(This is what I wrote for Wikipedia)
1950s England has traditionally been regarded as a bleak period for feminism. In the aftermath of the Second World War, a new emphasis was placed on the nuclear family as a foundation of the new British Welfare State. Although during the war most women worked outside the home and participated in the war effort, after its end they were encouraged to assume roles of wives and mothers, as the government aimed to “re-establish domesticity as women’s primary occupation (see Ward 2004: 50, Pugh 1990: 158).
In 1951, the proportion of adult women who were (or had been) married was 75%; more specifically, 84.8 % of women between the ages of 45 and 49 were married (Lewis 1984: 3). At that time: “marriage was more popular than ever before” (Bruely 131). In 1953, a popular book of advice for women states: “A happy marriage may be seen, not as a holy state or something to which a few may luckily attain, but rather as the best course, the simplest, and the easiest way of life for us all” (Whitman 67).
While at the end of the war, childcare facilities were closed and assistance for working women became limited, the social reforms implemented by the new Welfare State included family allowances meant to subsidize families, i.e., to support women in the “capacity as wife and mother” (Pugh 1990: 158). Sue Bruely argues that “the progressive vision of the New Britain of 1945 was flawed by a fundamentally conservative view of women” (118).
The encouragement to marry and stay home was reinforced by popular media: films, radio and popular women magazines. In the 1950’s, women’s magazines had considerable influence on forming opinion in all walks of life, including the attitude to women’s employment. Cynthia White maintains that their attitude to this issue was “regressive,” and that they used their great influence “positively to discourage women from trying to combine work and marriage” (135). Martin Pugh regards women’s magazines as prescriptive literature, and claims they “threw themselves back into the task of discouraging women from seeking careers” (1990: 162). Through fiction and real life stories, women’s magazines promoted the ideal of women’s domesticity and dependence, encouraging the return of the female labor force to the kitchen and the nursery (Ferguson 1983: 21). Similarly, women’s programs on the radio and on the recently introduced television were just as dogmatic, and served to reinforce the image of the woman as a successful housewife.
In spite of this, 1950’s Britain saw several strides towards the parity of women, such as equal pay for teachers (1952) and for men and women in the Civil service (1954). Thanks to activists like Edith Summerskill, who fought for women’s causes both in parliament and in the traditional non-party pressure groups throughout the 1950s (See Pugh 284). Barbara Caine argues: “Ironically here, as with the vote, success was sometimes the worst enemy of organized feminism, as the achievement of each goal brought to an end the campaign which had been organized around it, leaving nothing in its place” (1997: 223).

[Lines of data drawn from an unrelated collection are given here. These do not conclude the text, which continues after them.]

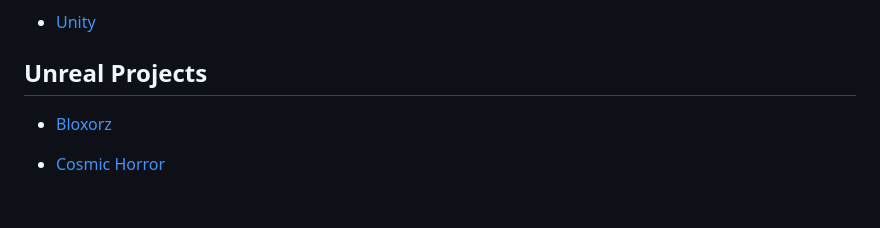
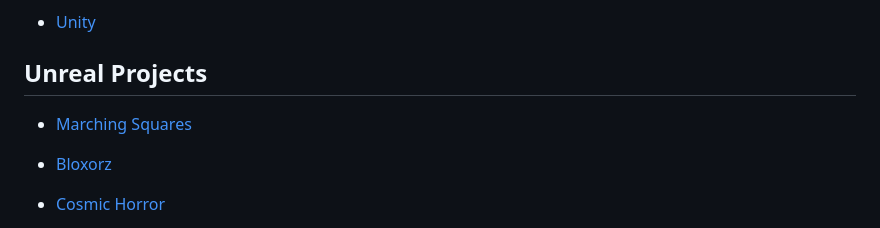
Before and after one commit to Pablo-Arevalo-Escobar/Unreal-Unity, a Markdown page: README.md, the part around the change printed below. Drawn GitHub-style; blank space fills up the shorter version.

Commit message:
Marching Squares Update

```diff
--- a/README.md
+++ b/README.md
@@ -8,6 +8,7 @@ Repository for Unreal and Unity Projects.
 - [Unity](#unity-projects)
 
 ## Unreal Projects
+- [Marching Squares](#marching-squares)
 
 - [Bloxorz](#bloxorz)
 
```
Also changed, not shown: other parts of README.md (+15 -0 lines).
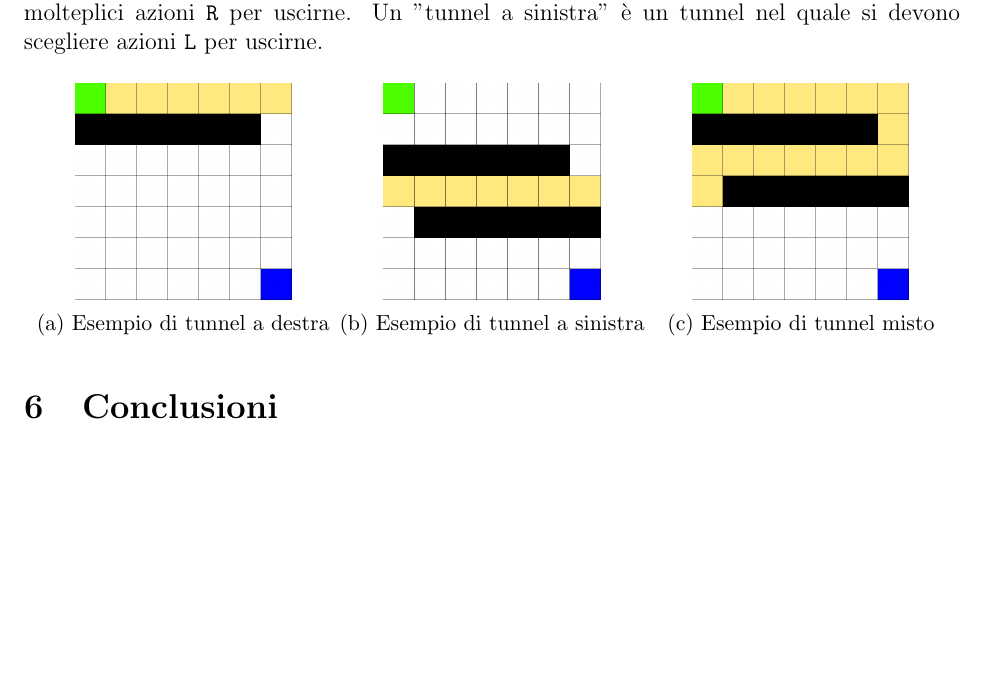
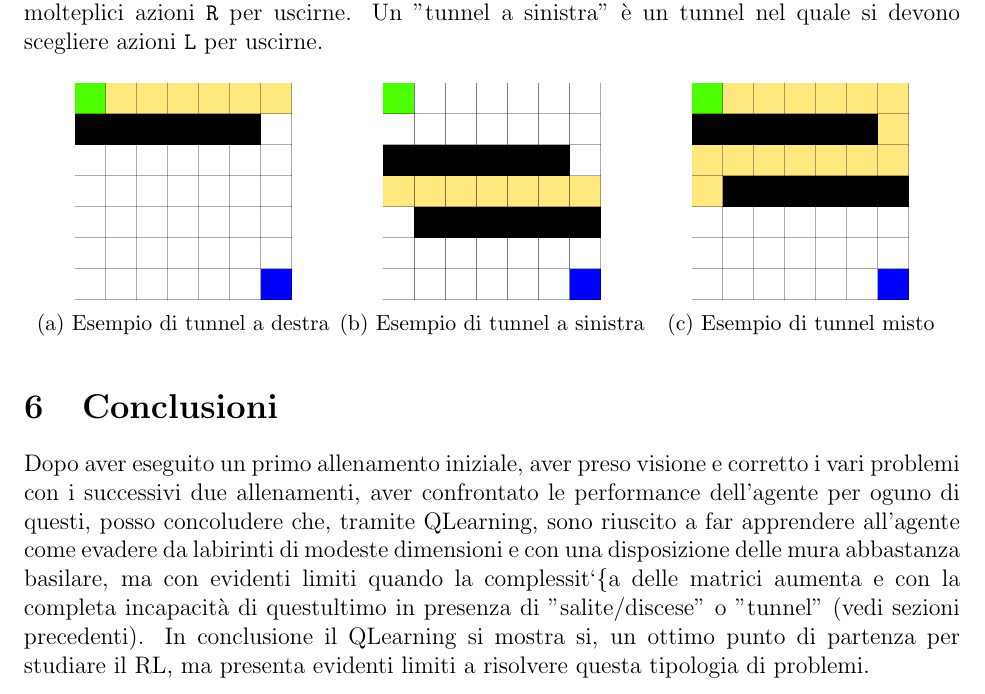
Before and after one commit to ncvescera/QRL-Maze_in_a_Wall, a LaTeX problem sheet (relazione/main.tex, which reads relazione/content.tex): part of page 36 of 36, cut so that both start at the same text, the shorter picture padded with empty space. Compiled offline with pdfLaTeX.

Commit message:
Aggiunte conclusioni
Aggiunta sezione Conclusioni. Va ricontrollata

```diff
--- a/relazione/content.tex
+++ b/relazione/content.tex
@@ -1502,3 +1502,8 @@ Lo stesso discorso vale anche per pattern di mura del tipo: "tunnel a destra" e
 \end{figure}
 
 \section{Conclusioni}
+
+% TODO: aggiungere ref alle parole allenamenti
+% TODO:rileggere meglio
+Dopo aver eseguito un primo allenamento iniziale, aver preso visione e corretto i vari problemi con i successivi due allenamenti, aver confrontato le performance dell'agente per oguno di questi, posso concoludere che, tramite QLearning, sono riuscito a far apprendere all'agente come evadere da labirinti di modeste dimensioni e con una disposizione delle mura abbastanza basilare, ma con evidenti limiti quando la complessit`\{a} delle matrici aumenta e con la completa incapacit\`{a} di questultimo in presenza di "salite/discese" o "tunnel" (vedi sezioni precedenti).
+In conclusione il QLearning si mostra si, un ottimo punto di partenza per studiare il RL, ma presenta evidenti limiti a risolvere questa tipologia di problemi.
```
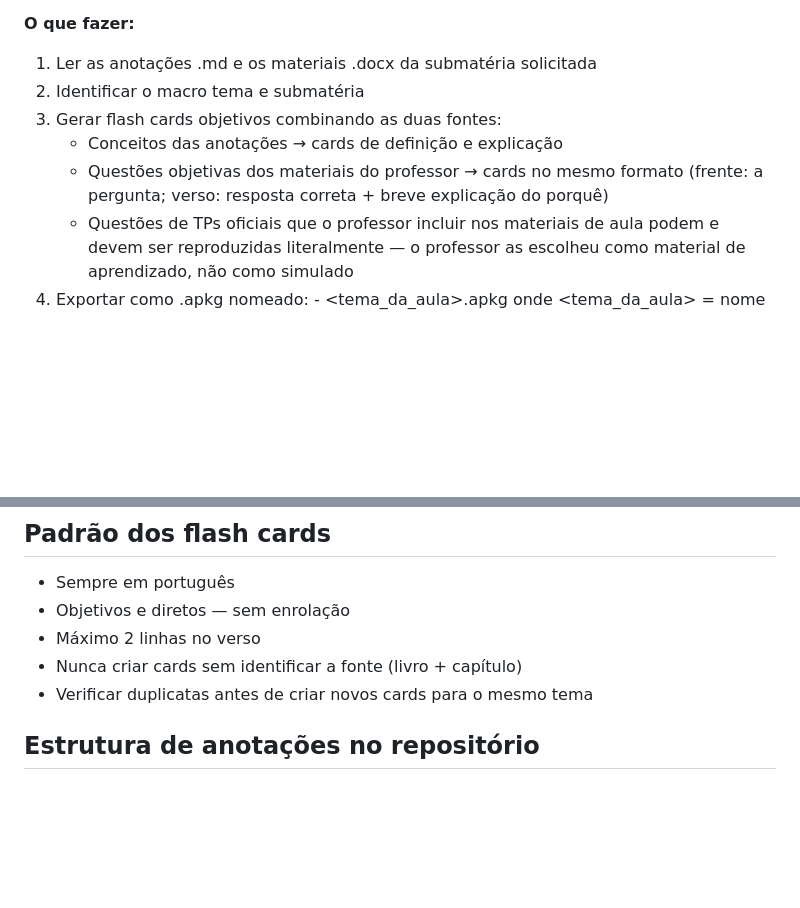
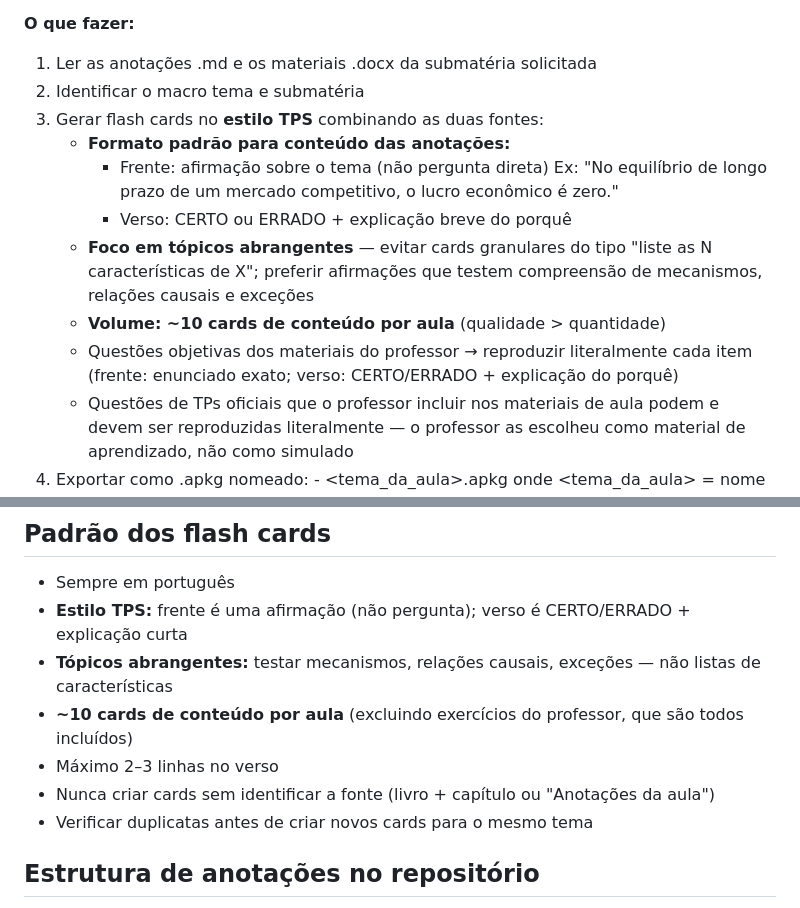
Before and after one commit to marantes-cb4/cacd-learning, a Markdown page: CLAUDE.md, 2 parts joined by grey strips. Rendered like a GitHub page; blank space fills up the shorter version.

Commit message:
config: atualiza padrão de flash cards para estilo TPS (afirmação + Certo/Errado)
Co-Authored-By: Claude Sonnet 4.6 <noreply@anthropic.com>

```diff
--- a/CLAUDE.md
+++ b/CLAUDE.md
@@ -14,10 +14,16 @@ PDFs e lista de temas ficam em: /Users/isabelamarantes/Desktop/CACD/
 **O que fazer:**
 1. Ler as anotações .md e os materiais .docx da submatéria solicitada
 2. Identificar o macro tema e submatéria
-3. Gerar flash cards objetivos combinando as duas fontes:
-   - Conceitos das anotações → cards de definição e explicação
-   - Questões objetivas dos materiais do professor → cards no mesmo formato
-     (frente: a pergunta; verso: resposta correta + breve explicação do porquê)
+3. Gerar flash cards no **estilo TPS** combinando as duas fontes:
+   - **Formato padrão para conteúdo das anotações:**
+     - Frente: afirmação sobre o tema (não pergunta direta)
+       Ex: "No equilíbrio de longo prazo de um mercado competitivo, o lucro econômico é zero."
+     - Verso: CERTO ou ERRADO + explicação breve do porquê
+   - **Foco em tópicos abrangentes** — evitar cards granulares do tipo "liste as N características de X";
+     preferir afirmações que testem compreensão de mecanismos, relações causais e exceções
+   - **Volume: ~10 cards de conteúdo por aula** (qualidade > quantidade)
+   - Questões objetivas dos materiais do professor → reproduzir literalmente cada item
+     (frente: enunciado exato; verso: CERTO/ERRADO + explicação do porquê)
    - Questões de TPs oficiais que o professor incluir nos materiais de aula
      podem e devem ser reproduzidas literalmente — o professor as escolheu
      como material de aprendizado, não como simulado
@@ -130,9 +136,11 @@ uma pasta de matéria diferente.
 
 ## Padrão dos flash cards
 - Sempre em português
-- Objetivos e diretos — sem enrolação
-- Máximo 2 linhas no verso
-- Nunca criar cards sem identificar a fonte (livro + capítulo)
+- **Estilo TPS:** frente é uma afirmação (não pergunta); verso é CERTO/ERRADO + explicação curta
+- **Tópicos abrangentes:** testar mecanismos, relações causais, exceções — não listas de características
+- **~10 cards de conteúdo por aula** (excluindo exercícios do professor, que são todos incluídos)
+- Máximo 2–3 linhas no verso
+- Nunca criar cards sem identificar a fonte (livro + capítulo ou "Anotações da aula")
 - Verificar duplicatas antes de criar novos cards para o mesmo tema
 
 ## Estrutura de anotações no repositório
```
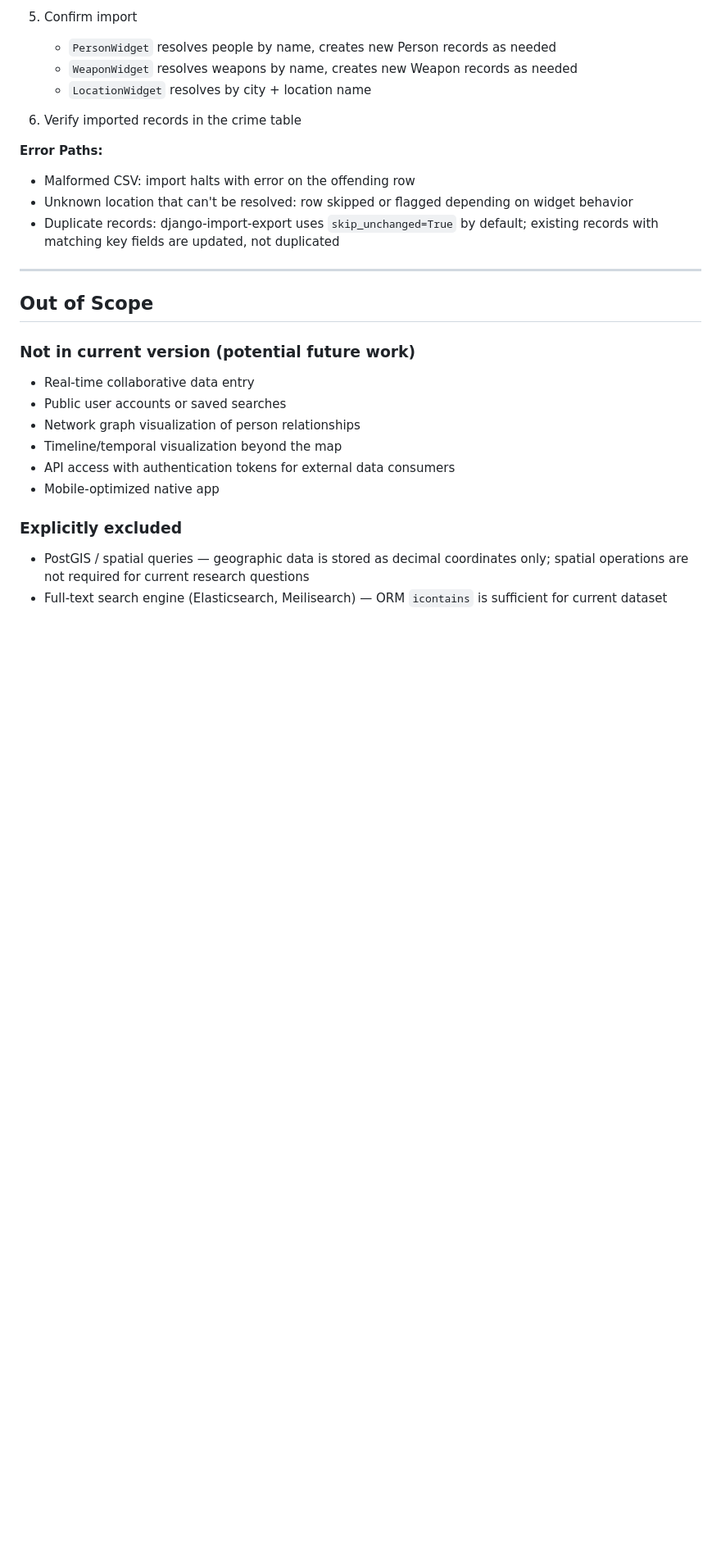
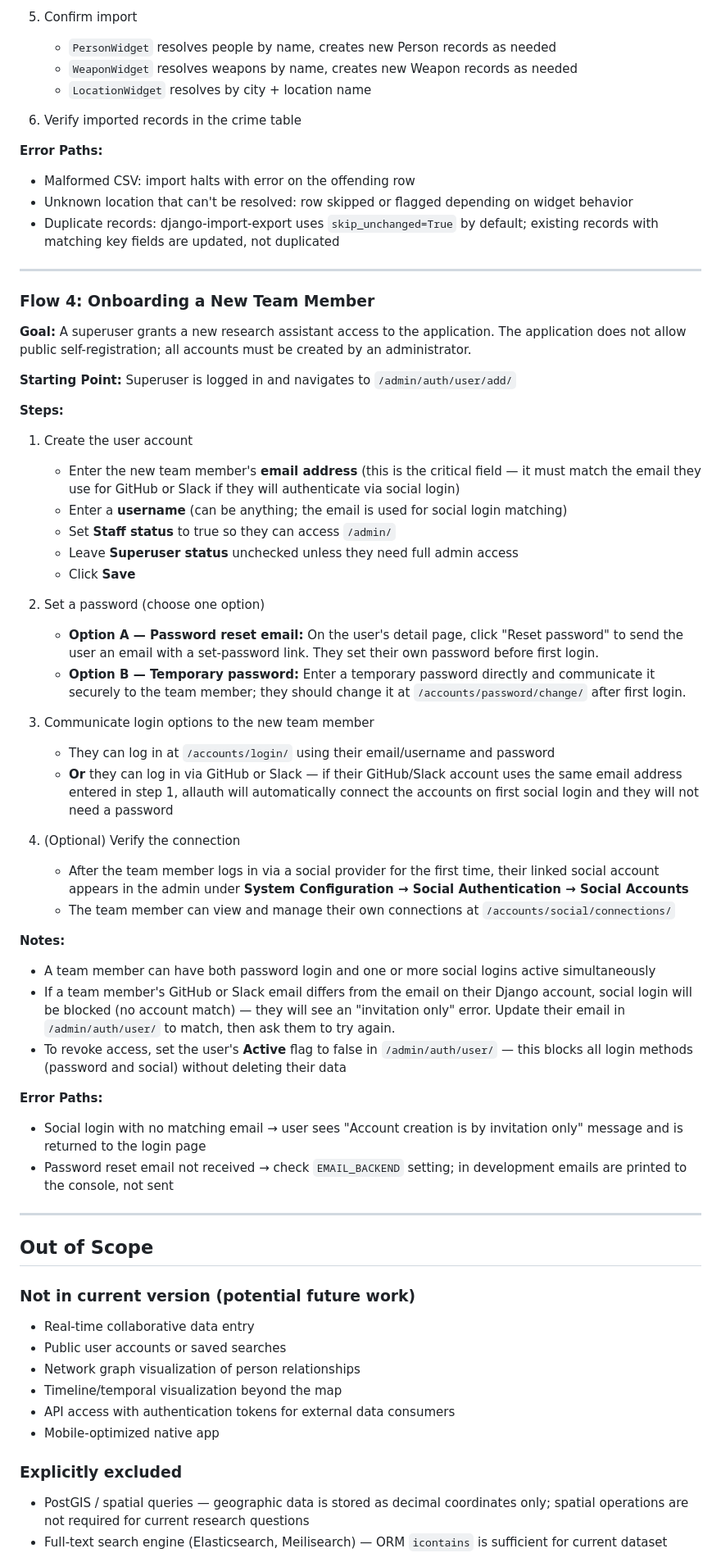
Before and after one commit to chnm/mv-django, a Markdown page: SPEC.md, the part around one of its changes. Shown at 82% size. Drawn GitHub-style; blank space fills up the shorter version.

Commit message:
docs: add team member onboarding flow to SPEC.md
Documents the invite-only account creation process including social
login connection via GitHub/Slack email matching, password options,
and how to revoke access.

Co-Authored-By: Claude Sonnet 4.6 <noreply@anthropic.com>

```diff
--- a/SPEC.md
+++ b/SPEC.md
@@ -293,6 +294,44 @@ Wagtail-powered narrative content at `/cms/` for project team to manage.
 
 ---
 
+### Flow 4: Onboarding a New Team Member
+
+**Goal:** A superuser grants a new research assistant access to the application. The application does not allow public self-registration; all accounts must be created by an administrator.
+
+**Starting Point:** Superuser is logged in and navigates to `/admin/auth/user/add/`
+
+**Steps:**
+
+1. Create the user account
+   - Enter the new team member's **email address** (this is the critical field — it must match the email they use for GitHub or Slack if they will authenticate via social login)
+   - Enter a **username** (can be anything; the email is used for social login matching)
+   - Set **Staff status** to true so they can access `/admin/`
+   - Leave **Superuser status** unchecked unless they need full admin access
+   - Click **Save**
+
+2. Set a password (choose one option)
+   - **Option A — Password reset email:** On the user's detail page, click "Reset password" to send the user an email with a set-password link. They set their own password before first login.
+   - **Option B — Temporary password:** Enter a temporary password directly and communicate it securely to the team member; they should change it at `/accounts/password/change/` after first login.
+
+3. Communicate login options to the new team member
+   - They can log in at `/accounts/login/` using their email/username and password
+   - **Or** they can log in via GitHub or Slack — if their GitHub/Slack account uses the same email address entered in step 1, allauth will automatically connect the accounts on first social login and they will not need a password
+
+4. (Optional) Verify the connection
+   - After the team member logs in via a social provider for the first time, their linked social account appears in the admin under **System Configuration → Social Authentication → Social Accounts**
+   - The team member can view and manage their own connections at `/accounts/social/connections/`
+
+**Notes:**
+- A team member can have both password login and one or more social logins active simultaneously
+- If a team member's GitHub or Slack email differs from the email on their Django account, social login will be blocked (no account match) — they will see an "invitation only" error. Update their email in `/admin/auth/user/` to match, then ask them to try again.
+- To revoke access, set the user's **Active** flag to false in `/admin/auth/user/` — this blocks all login methods (password and social) without deleting their data
+
+**Error Paths:**
+- Social login with no matching email → user sees "Account creation is by invitation only" message and is returned to the login page
+- Password reset email not received → check `EMAIL_BACKEND` setting; in development emails are printed to the console, not sent
+
+---
+
 ## Out of Scope
 
 ### Not in current version (potential future work)
```
Also changed, not shown: other parts of SPEC.md (+2 -1 lines).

Feminist writers of that period, such as Alva Myrdal and Viola Klein, started to allow for the possibility that women should be able to combine home with outside employment. 1950s’ form of feminism is often derogatorily termed “welfare feminism” (see Banks 1981:176). Indeed, many activists went to great length to stress that their position was that of ‘reasonable modern feminism,’ which accepted sexual diversity, and sought to establish what women’s social contribution was rather than emphasizing equality or the similarity of the sexes. Feminism in 1950s England was strongly connected to social responsibility and involved the well-being of society as a whole. This often came at the cost of the liberation and personal fulfillment of self declared feminists. Even those women who regarded themselves as feminists strongly endorsed prevailing ideas about the primacy of children’s needs, as advocated, for example, by John Bowlby the head of the Children's Department at the Tavistock Clinic, who published extensively throughout the 1950s and by Donald Winnicott who promoted through radio broadcasts and in the press the idea of the home as a private emotional world in which mother and child are bound to each other and in which the mother has control and finds freedom to fulfill herself (see Finch and Summerfield 11).